NASA plans to hold a public show-and-tell event in October to showcase the samples. Bennu, currently orbiting the sun 81 million km (50 million miles) away from Earth, has a size equivalent to approximately half a kilometer (one-third of a mile) and resembles a spinning top. It is believed to be a fragment of a larger asteroid. These close-up observations of Bennu will prove invaluable as it is expected to come dangerously close to Earth in 2182, possibly posing a collision risk. The data collected by Osiris-Rex will aid future asteroid-deflection efforts.
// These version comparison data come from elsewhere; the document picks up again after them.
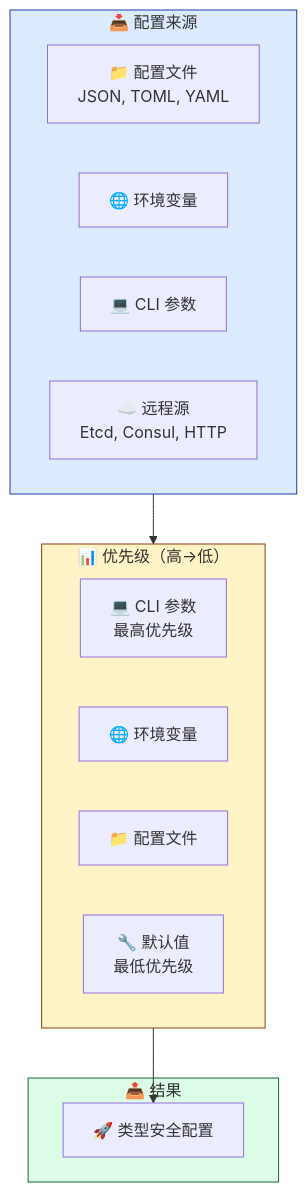
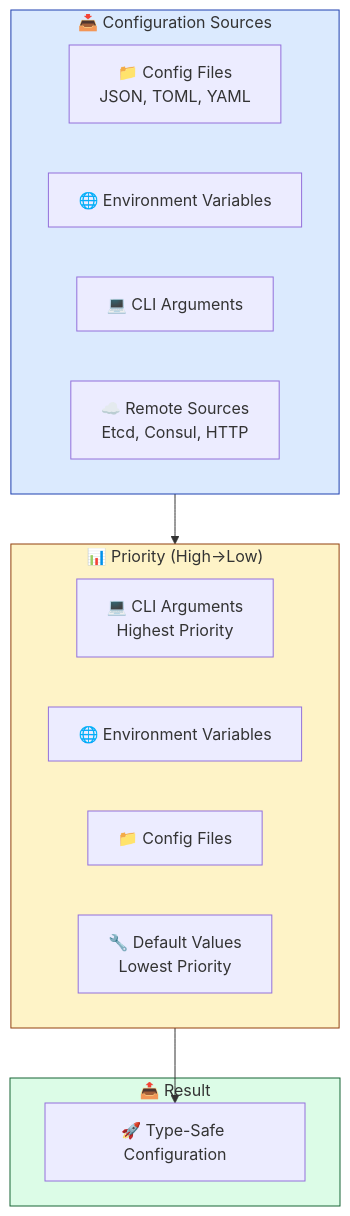
The diagram in docs/USER_GUIDE.md (Kirky-X/confers), drawn with Mermaid before and after one commit. The commit also changed other lines of this file and 6 other files, not shown here.

````diff
--- a/docs/USER_GUIDE.md
+++ b/docs/USER_GUIDE.md
@@ -223,27 +229,27 @@
 ```mermaid
 graph TB
-    subgraph Sources ["📥 配置来源"]
-        A[📁 配置文件<br/>JSON, TOML, YAML]
-        B[🌐 环境变量]
-        C[💻 CLI 参数]
-        D[☁️ 远程源<br/>Etcd, Consul, HTTP]
+    subgraph Sources ["📥 Configuration Sources"]
+        A[📁 Config Files<br/>JSON, TOML, YAML]
+        B[🌐 Environment Variables]
+        C[💻 CLI Arguments]
+        D[☁️ Remote Sources<br/>Etcd, Consul, HTTP]
     end
     
-    subgraph Priority ["📊 优先级（高→低）"]
-        P1["💻 CLI 参数<br/>最高优先级"]
-        P2["🌐 环境变量"]
-        P3["📁 配置文件"]
-        P4["🔧 默认值<br/>最低优先级"]
+    subgraph Priority ["📊 Priority (High→Low)"]
+        P1["💻 CLI Arguments<br/>Highest Priority"]
+        P2["🌐 Environment Variables"]
+        P3["📁 Config Files"]
+        P4["🔧 Default Values<br/>Lowest Priority"]
     end
     
-    subgraph Result ["📤 结果"]
-        R[🚀 类型安全配置]
+    subgraph Result ["📤 Result"]
+        R[🚀 Type-Safe Configuration]
     end
     
     Sources --> Priority
     Priority --> R
     
     style Sources fill:#DBEAFE,stroke:#1E40AF
     style Priority fill:#FEF3C7,stroke:#92400E
     style Result fill:#DCFCE7,stroke:#166534
 ```
````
Osiris-Rex is already on its way to pursue asteroid Apophis and is set to reach it in 2029. This marks NASA’s third successful sample return from a deep-space robotic mission, with previous missions including the Genesis spacecraft in 2004, which dropped off bits of solar wind, and the Stardust spacecraft in 2006, which successfully delivered comet dust.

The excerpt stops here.